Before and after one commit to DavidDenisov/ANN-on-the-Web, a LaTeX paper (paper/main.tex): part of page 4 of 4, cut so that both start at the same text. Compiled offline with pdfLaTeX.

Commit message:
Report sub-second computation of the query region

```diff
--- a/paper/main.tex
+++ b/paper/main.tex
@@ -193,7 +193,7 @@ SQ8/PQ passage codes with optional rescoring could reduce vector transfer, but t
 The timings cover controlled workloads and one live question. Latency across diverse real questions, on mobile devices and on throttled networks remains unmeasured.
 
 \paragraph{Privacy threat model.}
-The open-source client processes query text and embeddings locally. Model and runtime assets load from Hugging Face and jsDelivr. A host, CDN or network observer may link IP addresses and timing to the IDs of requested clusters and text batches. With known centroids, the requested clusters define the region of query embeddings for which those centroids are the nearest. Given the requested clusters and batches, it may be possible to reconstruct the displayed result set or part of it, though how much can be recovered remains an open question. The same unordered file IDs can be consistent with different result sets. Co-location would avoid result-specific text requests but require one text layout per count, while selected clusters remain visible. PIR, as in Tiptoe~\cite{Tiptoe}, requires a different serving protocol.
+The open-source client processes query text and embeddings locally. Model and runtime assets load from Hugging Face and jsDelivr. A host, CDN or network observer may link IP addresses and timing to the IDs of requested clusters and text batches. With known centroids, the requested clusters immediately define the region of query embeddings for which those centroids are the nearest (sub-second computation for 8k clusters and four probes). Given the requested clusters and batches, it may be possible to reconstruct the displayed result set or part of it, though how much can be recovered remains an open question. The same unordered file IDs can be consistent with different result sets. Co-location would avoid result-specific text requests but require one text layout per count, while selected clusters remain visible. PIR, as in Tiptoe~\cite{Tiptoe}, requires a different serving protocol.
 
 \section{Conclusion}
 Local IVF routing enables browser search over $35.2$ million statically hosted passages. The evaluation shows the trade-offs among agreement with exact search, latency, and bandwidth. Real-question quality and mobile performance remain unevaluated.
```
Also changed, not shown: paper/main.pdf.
☆ ☆ ☆
Please output the entries above, every line exactly as it reads.

Before and after one commit to DavidDenisov/ANN-on-the-Web, a LaTeX paper (paper/main.tex): part of page 4 of 4, cut so that both start at the same text. Compiled offline with pdfLaTeX.

Commit message:
Report sub-second computation of the query region

```diff
--- a/paper/main.tex
+++ b/paper/main.tex
@@ -193,7 +193,7 @@ SQ8/PQ passage codes with optional rescoring could reduce vector transfer, but t
 The timings cover controlled workloads and one live question. Latency across diverse real questions, on mobile devices and on throttled networks remains unmeasured.
 
 \paragraph{Privacy threat model.}
-The open-source client processes query text and embeddings locally. Model and runtime assets load from Hugging Face and jsDelivr. A host, CDN or network observer may link IP addresses and timing to the IDs of requested clusters and text batches. With known centroids, the requested clusters define the region of query embeddings for which those centroids are the nearest. Given the requested clusters and batches, it may be possible to reconstruct the displayed result set or part of it, though how much can be recovered remains an open question. The same unordered file IDs can be consistent with different result sets. Co-location would avoid result-specific text requests but require one text layout per count, while selected clusters remain visible. PIR, as in Tiptoe~\cite{Tiptoe}, requires a different serving protocol.
+The open-source client processes query text and embeddings locally. Model and runtime assets load from Hugging Face and jsDelivr. A host, CDN or network observer may link IP addresses and timing to the IDs of requested clusters and text batches. With known centroids, the requested clusters immediately define the region of query embeddings for which those centroids are the nearest (sub-second computation for 8k clusters and four probes). Given the requested clusters and batches, it may be possible to reconstruct the displayed result set or part of it, though how much can be recovered remains an open question. The same unordered file IDs can be consistent with different result sets. Co-location would avoid result-specific text requests but require one text layout per count, while selected clusters remain visible. PIR, as in Tiptoe~\cite{Tiptoe}, requires a different serving protocol.
 
 \section{Conclusion}
 Local IVF routing enables browser search over $35.2$ million statically hosted passages. The evaluation shows the trade-offs among agreement with exact search, latency, and bandwidth. Real-question quality and mobile performance remain unevaluated.
```
Also changed, not shown: paper/main.pdf.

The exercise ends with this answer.